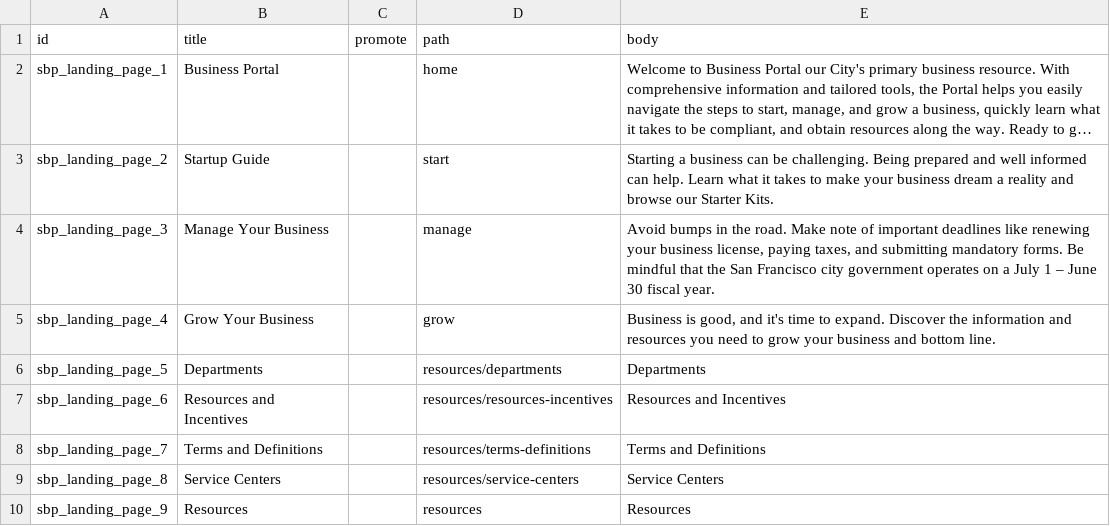
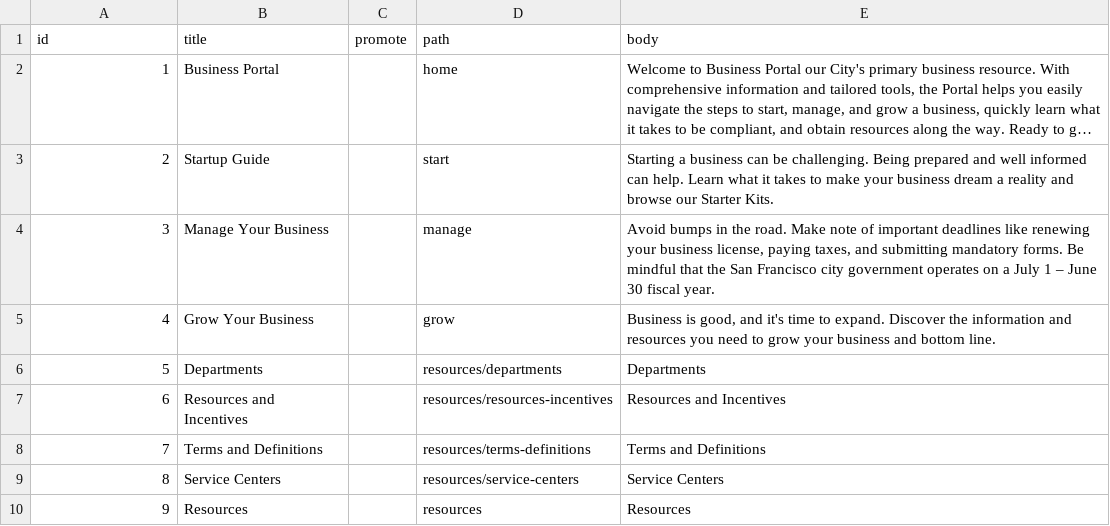
Before and after one commit to StartupInADay/Los-Angeles-California, a CSV file: modules/custom/sbp_migrate/import/sbp_landing_page.csv, drawn as a sheet; long unchanged cells end in …; the diff names each change by its address in the sheet, - before the commit and + after, or states it on an @@ line.

```diff
--- a/modules/custom/sbp_migrate/import/sbp_landing_page.csv
+++ b/modules/custom/sbp_migrate/import/sbp_landing_page.csv
-A2 (id): sbp_landing_page_1
+A2 (id): 1
-A3 (id): sbp_landing_page_2
+A3 (id): 2
-A4 (id): sbp_landing_page_3
+A4 (id): 3
-A5 (id): sbp_landing_page_4
+A5 (id): 4
-A6 (id): sbp_landing_page_5
+A6 (id): 5
-A7 (id): sbp_landing_page_6
+A7 (id): 6
-A8 (id): sbp_landing_page_7
+A8 (id): 7
-A9 (id): sbp_landing_page_8
+A9 (id): 8
-A10 (id): sbp_landing_page_9
+A10 (id): 9
```
Also changed, not shown: modules/custom/sbp_migrate/import/business_needs.csv, modules/custom/sbp_migrate/import/business_portal_sponsors.csv, 41 other files.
◆ ◆ ◆ ◆
- Work item
Print every record above exactly, with no pictures.

- Result
Before and after one commit to StartupInADay/Los-Angeles-California, a CSV file: modules/custom/sbp_migrate/import/sbp_landing_page.csv, drawn as a sheet; long unchanged cells end in …; the diff names each change by its address in the sheet, - before the commit and + after, or states it on an @@ line.

```diff
--- a/modules/custom/sbp_migrate/import/sbp_landing_page.csv
+++ b/modules/custom/sbp_migrate/import/sbp_landing_page.csv
-A2 (id): sbp_landing_page_1
+A2 (id): 1
-A3 (id): sbp_landing_page_2
+A3 (id): 2
-A4 (id): sbp_landing_page_3
+A4 (id): 3
-A5 (id): sbp_landing_page_4
+A5 (id): 4
-A6 (id): sbp_landing_page_5
+A6 (id): 5
-A7 (id): sbp_landing_page_6
+A7 (id): 6
-A8 (id): sbp_landing_page_7
+A8 (id): 7
-A9 (id): sbp_landing_page_8
+A9 (id): 8
-A10 (id): sbp_landing_page_9
+A10 (id): 9
```
Also changed, not shown: modules/custom/sbp_migrate/import/business_needs.csv, modules/custom/sbp_migrate/import/business_portal_sponsors.csv, 41 other files.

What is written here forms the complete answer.